  • Real-time monitoring and feedback to the machine operators is needed to ensure goals will be met. Be on site often, particularly early in the process, to check access trail and selection zone widths and basal area retention to ensure just the right amount is being taken from the stand and that post harvest retention targets are on track to being met. 
  • Be prepared to survey one-year after completion of commercial thinning to assess whether your post-harvest stocking objectives have been met.  The Douglas fir leading stratum was thinned with a minimum target of 20m2/ha of preferred and acceptable conifer species, but because the final basal area was only 16.9m2 one year after harvest, the stand required a conventional silviculture survey using the Stocking Standards for Specified Areas as defined in the approved WLP in order to be declared free growing.  Coincidentally, there were more than enough post harvest trees to meet the “even-aged” stocking standards.
  • Mike has now concluded that the uneven-aged stocking standards that are provided as a default stocking standard for commercial thinning in most approved interior WLP’s do not require enough post-harvest stocking which could result in a significant loss of future stand volume growth potential.  Therefore, it is not advisable to harvest down to these stocking standards.
  • If the 20m2/ha post-harvest basal area retention cannot be met, the appropriate stocking standard should be the normal even-aged stocking standards.

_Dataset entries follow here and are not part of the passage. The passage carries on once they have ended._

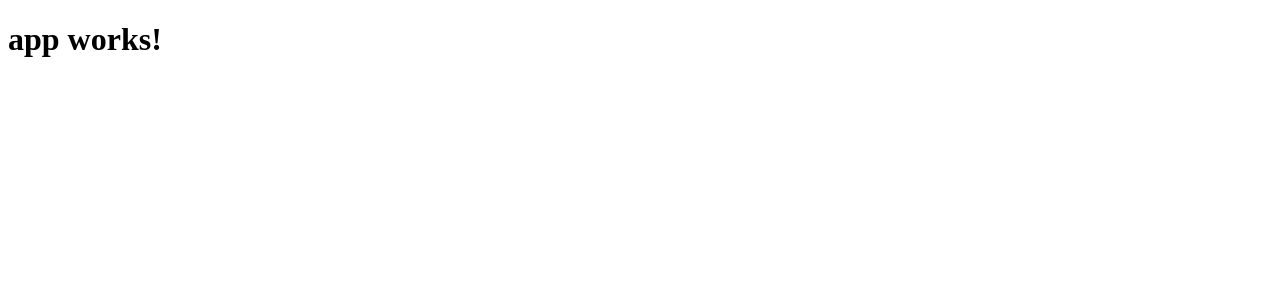
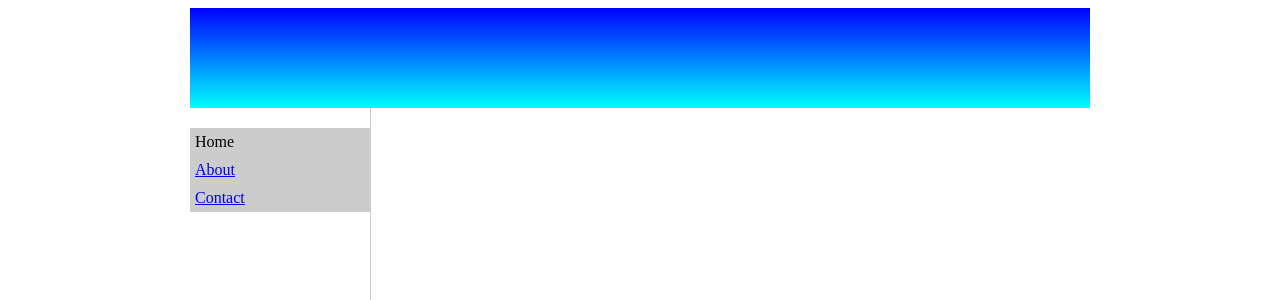
Before and after one commit to gauravabhi/angular2, an Angular app in the folder my-app/: page / in a window 1280 px wide. Shown: the top 300 px of the page. Built offline with nearby package versions, Linux system fonts and the light colour scheme.

Commit message:
update for routing

```diff
--- /dev/null
+++ b/my-app/src/about/about.component.html
@@ -0,0 +1 @@
+<h3>This is About page</h3>
--- a/my-app/src/app/app.component.css
+++ b/my-app/src/app/app.component.css
@@ -0,0 +1,36 @@
+header{
+    width:100%;
+    height: 100px;
+    background: linear-gradient(blue 0%,cyan 100%);
+}
+aside{
+    float:left;
+    width:20%;
+    height:auto;
+    margin-top:20px;
+    background:#ccc;
+
+}
+ul{
+        list-style:none;
+        padding:0;
+        margin:0;
+}
+ul li{
+    padding:5px;
+    cursor: pointer;
+}
+.container{
+    width:900px;
+    padding-left:15px;
+    padding-right:15px;
+    margin:0 auto;
+}
+.view{
+    width:77%;
+    float:left;
+    padding-left:5px;
+    padding-right:5px;
+    border-left:1px solid #ccc;
+   min-height:500px;
+}
--- a/my-app/src/app/app.component.html
+++ b/my-app/src/app/app.component.html
@@ -1,3 +1,17 @@
-<h1>
-  {{title}}
-</h1>
+<section class="container">
+  <header>
+  </header>
+  <aside>
+    <nav>
+      <ul>
+        <li><a>Home</a></li>
+        <li><a [routerLink]="['/about']">About</a></li>
+        <li><a [routerLink]="['/contact']">Contact</a></li>
+
+      </ul>
+    </nav>
+  </aside>
+<section class="view">
+  <router-outlet></router-outlet>
+</section>
+</section>
--- /dev/null
+++ b/my-app/src/app/app.routes.ts
@@ -0,0 +1,11 @@
+import { Routes, RouterModule } from '@angular/router';
+import { ModuleWithProviders } from '@angular/core';
+import { AboutComponent } from '../about/about.component';
+import { ContactComponent } from '../contact/contact.component';
+
+export const routes:Routes=[
+    {path:'about',component:AboutComponent},
+    {path:'contact',component:ContactComponent}
+]
+
+export const routing:ModuleWithProviders=RouterModule.forRoot(routes);
--- /dev/null
+++ b/my-app/src/contact/contact.component.html
@@ -0,0 +1 @@
+<h3>This is Contact page</h3>
--- a/my-app/src/index.html
+++ b/my-app/src/index.html
@@ -10,5 +10,6 @@
 </head>
 <body>
   <app-root>Loading...</app-root>
+  <base href="/">
 </body>
 </html>
```
Also changed, not shown: my-app/src/about/about.component.ts (added, +9 -0 lines), my-app/src/app/app.module.ts (+8 -2 lines), my-app/src/contact/contact.component.ts (added, +9 -0 lines).
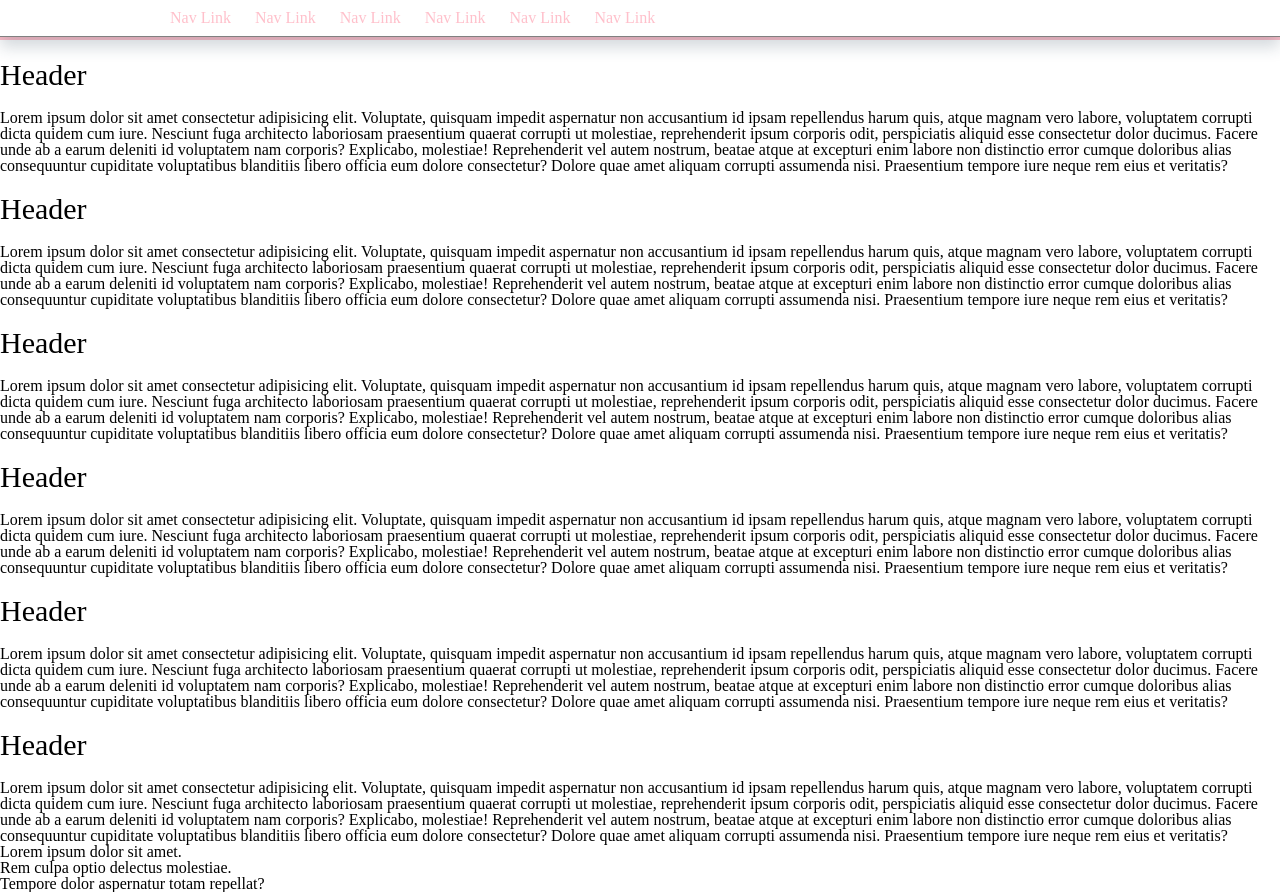
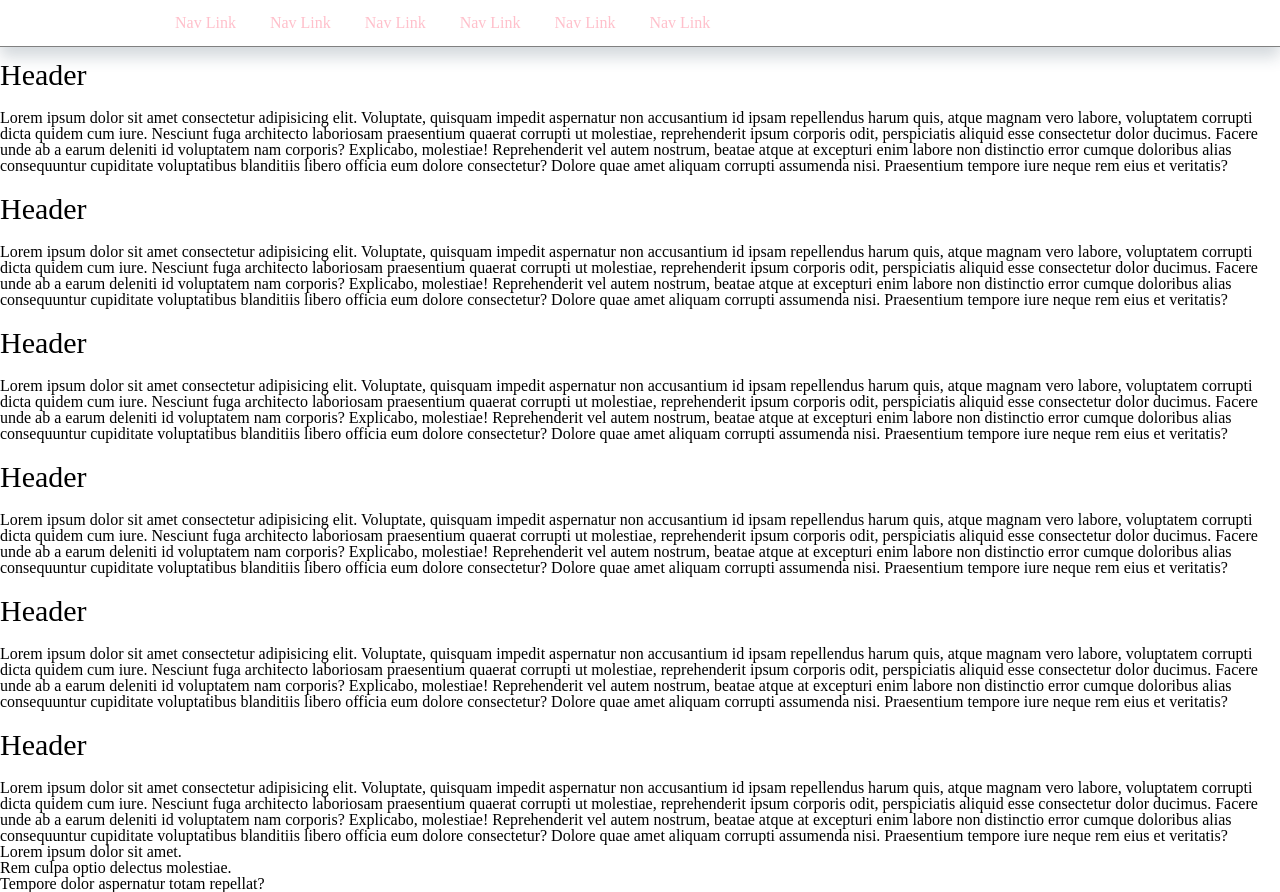
Before and after one commit to Olexandr-Kovalenko-24/Pseudo-element, a plain HTML site: page index.html in a window 1280 px wide. Drawn offline with Linux system fonts and the light colour scheme.

Commit message:
Double line with hover and transition

```diff
--- a/style.css
+++ b/style.css
@@ -29,9 +29,29 @@ header {
 .link {
     text-decoration: none;
     color: pink;
-    padding: 10px;
+    padding: 15px;
     display: inline-block;
     transition: all 500ms ease-in-out 100ms;
+    position: relative;
+}
+
+.link::after, .link::before {
+    height: 0.1em;
+    background-color: black;
+    content: '';
+    display: block;
+    position: absolute;
+    transition: all 0.5s ease-in;
+}
+.link::after {
+    width: 0;
+    top: 80%;
+    left: 10%;
+}
+.link::before {
+    width: 0;
+    bottom: 80%;
+    right: 10%;
 }
 
 .link:hover {
@@ -39,22 +59,13 @@ header {
     color: white;
 }
 
+.link:hover::after, .link:hover::before {
+    width: 80%;
+}
+
 h2 {
     font-size: 30px;
     padding: 20px 0;
-}
-
-
-.link::after {
-    width: 0;
-    height: 0.1em;
-    background-color: black;
-    content: "";
-    display: block;
-    position: absolute;
-    top: 80%;
-    left: 10%;
-    transition: all 0, 5s ease-in;
 }
 
 
```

Mike recommends that this standard be written into new WLP’s for areas subject to commercial thinning.

As commercial thinning gets applied to more stands in BC, we’ll start to understand how our stands react to the treatment.  Removing fibre at the commercial thinning stage does not increase the amount of fibre removed from the stand over the course of the rotation.  Rather, a portion is removed when the stand is 40-60 years old, and then at the end of the rotation, the remaining volume is removed.  However, the trees at rotation are individually larger than they would have been if left as an intact stand.  Not only are the trees larger, they are better quality as the damaged or diseased trees were removed during the commercial thin.  

Managing for commercial thinning starts with the initial harvest when your planting prescription is developed.  We need to plant at higher densities and then complete a juvenile spacing treatment.  Commercial thinning is the third treatment, prior to the harvest at rotation.  At rotation a regeneration harvest will be undertaken.  This will bring the stand back to the reforestation stage.  

Categories: All News

Share This Story

You might also like